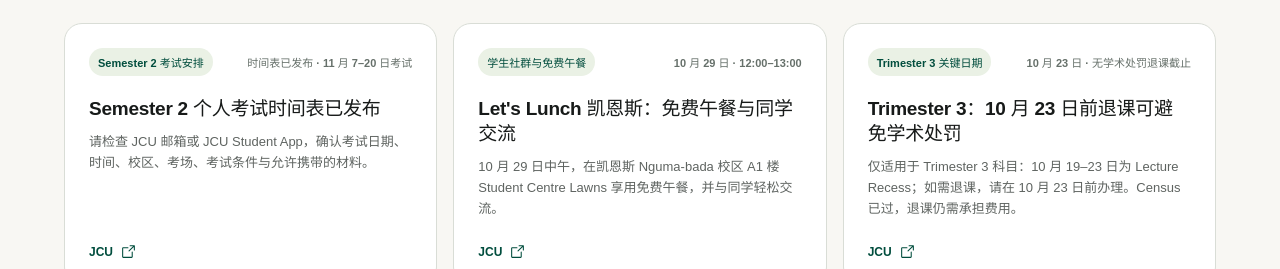
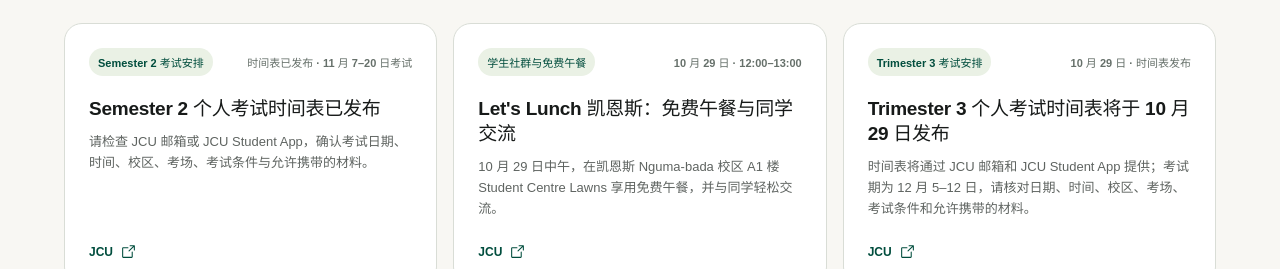
Before and after one commit to Haodong-Zhang1/Tropic-Loop-Website, a React (Vite) app: page / in a window 1280 px wide. Shown: the part 675-944 px from the top of the page. Built offline with nearby package versions, Linux system fonts and the light colour scheme.

Commit message:
Refresh JCU exam planning update

```diff
--- a/src/data/content.js
+++ b/src/data/content.js
@@ -413,7 +413,7 @@ export const copy = {
       newsTitle: "校园新闻与活动",
       newsIntro: "按当前校区筛选近期内容，摘要由 Tropic Loop 整理，详情回到 JCU 官方页面。",
       allNews: "查看全部 JCU 新闻",
-      newsUpdated: "内容更新于 2026 年 10 月 19 日",
+      newsUpdated: "内容更新于 2026 年 10 月 24 日",
       exploreTitle: "从校园开始",
       exploreIntro: "官方校园信息、住宿与创新空间，一次找到正确入口。",
     },
@@ -521,7 +521,7 @@ export const copy = {
       newsTitle: "Campus news and events",
       newsIntro: "Recent stories are filtered by campus, summarised by Tropic Loop and linked back to the official JCU page.",
       allNews: "View all JCU news",
-      newsUpdated: "Content updated 19 October 2026",
+      newsUpdated: "Content updated 24 October 2026",
       exploreTitle: "Start with the campus",
       exploreIntro: "Official campus information, housing and innovation spaces with the right next link.",
     },
@@ -658,14 +658,14 @@ export const campusNews = [
     url: "https://www.jcu.edu.au/events/2026/october/lets-lunch-halloween",
   },
   {
-    id: "trimester-3-withdrawal-deadline-2026",
+    id: "trimester-3-exam-timetable-2026",
     campus: "both",
-    date: "2026-10-23",
-    dateLabel: { zh: "10 月 23 日 · 无学术处罚退课截止", en: "23 Oct · withdrawal deadline" },
-    category: { zh: "Trimester 3 关键日期", en: "Trimester 3 key date" },
-    title: { zh: "Trimester 3：10 月 23 日前退课可避免学术处罚", en: "Trimester 3: withdraw by 23 October to avoid academic penalty" },
-    summary: { zh: "仅适用于 Trimester 3 科目：10 月 19–23 日为 Lecture Recess；如需退课，请在 10 月 23 日前办理。Census 已过，退课仍需承担费用。", en: "For Trimester 3 subjects only: 19–23 October is lecture recess. Withdraw by 23 October to avoid an academic fail; fees still apply because census has passed." },
-    url: "https://www.jcu.edu.au/students/academic-calendars/academic-calendars-2026/Trimesters.pdf",
+    date: "2026-10-29",
+    dateLabel: { zh: "10 月 29 日 · 时间表发布", en: "29 Oct · timetable release" },
+    category: { zh: "Trimester 3 考试安排", en: "Trimester 3 exam planning" },
+    title: { zh: "Trimester 3 个人考试时间表将于 10 月 29 日发布", en: "Trimester 3 personal exam timetable publishes 29 October" },
+    summary: { zh: "时间表将通过 JCU 邮箱和 JCU Student App 提供；考试期为 12 月 5–12 日，请核对日期、时间、校区、考场、考试条件和允许携带的材料。", en: "The timetable will be available through JCU email and the JCU Student App. Exams run 5–12 December; check the date, time, campus, venue, conditions and permitted materials." },
+    url: "https://www.jcu.edu.au/students/assessment-and-results/formal-examinations/exam-dates-and-timetable",
   },
 ];
 
```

## Problem requirements
Are you able to set down all the lines above exactly, without any pictures?

## Reply to the task
Before and after one commit to Haodong-Zhang1/Tropic-Loop-Website, a React (Vite) app: page / in a window 1280 px wide. Shown: the part 675-944 px from the top of the page. Built offline with nearby package versions, Linux system fonts and the light colour scheme.

Commit message:
Refresh JCU exam planning update

```diff
--- a/src/data/content.js
+++ b/src/data/content.js
@@ -413,7 +413,7 @@ export const copy = {
       newsTitle: "校园新闻与活动",
       newsIntro: "按当前校区筛选近期内容，摘要由 Tropic Loop 整理，详情回到 JCU 官方页面。",
       allNews: "查看全部 JCU 新闻",
-      newsUpdated: "内容更新于 2026 年 10 月 19 日",
+      newsUpdated: "内容更新于 2026 年 10 月 24 日",
       exploreTitle: "从校园开始",
       exploreIntro: "官方校园信息、住宿与创新空间，一次找到正确入口。",
     },
@@ -521,7 +521,7 @@ export const copy = {
       newsTitle: "Campus news and events",
       newsIntro: "Recent stories are filtered by campus, summarised by Tropic Loop and linked back to the official JCU page.",
       allNews: "View all JCU news",
-      newsUpdated: "Content updated 19 October 2026",
+      newsUpdated: "Content updated 24 October 2026",
       exploreTitle: "Start with the campus",
       exploreIntro: "Official campus information, housing and innovation spaces with the right next link.",
     },
@@ -658,14 +658,14 @@ export const campusNews = [
     url: "https://www.jcu.edu.au/events/2026/october/lets-lunch-halloween",
   },
   {
-    id: "trimester-3-withdrawal-deadline-2026",
+    id: "trimester-3-exam-timetable-2026",
     campus: "both",
-    date: "2026-10-23",
-    dateLabel: { zh: "10 月 23 日 · 无学术处罚退课截止", en: "23 Oct · withdrawal deadline" },
-    category: { zh: "Trimester 3 关键日期", en: "Trimester 3 key date" },
-    title: { zh: "Trimester 3：10 月 23 日前退课可避免学术处罚", en: "Trimester 3: withdraw by 23 October to avoid academic penalty" },
-    summary: { zh: "仅适用于 Trimester 3 科目：10 月 19–23 日为 Lecture Recess；如需退课，请在 10 月 23 日前办理。Census 已过，退课仍需承担费用。", en: "For Trimester 3 subjects only: 19–23 October is lecture recess. Withdraw by 23 October to avoid an academic fail; fees still apply because census has passed." },
-    url: "https://www.jcu.edu.au/students/academic-calendars/academic-calendars-2026/Trimesters.pdf",
+    date: "2026-10-29",
+    dateLabel: { zh: "10 月 29 日 · 时间表发布", en: "29 Oct · timetable release" },
+    category: { zh: "Trimester 3 考试安排", en: "Trimester 3 exam planning" },
+    title: { zh: "Trimester 3 个人考试时间表将于 10 月 29 日发布", en: "Trimester 3 personal exam timetable publishes 29 October" },
+    summary: { zh: "时间表将通过 JCU 邮箱和 JCU Student App 提供；考试期为 12 月 5–12 日，请核对日期、时间、校区、考场、考试条件和允许携带的材料。", en: "The timetable will be available through JCU email and the JCU Student App. Exams run 5–12 December; check the date, time, campus, venue, conditions and permitted materials." },
+    url: "https://www.jcu.edu.au/students/assessment-and-results/formal-examinations/exam-dates-and-timetable",
   },
 ];
 
```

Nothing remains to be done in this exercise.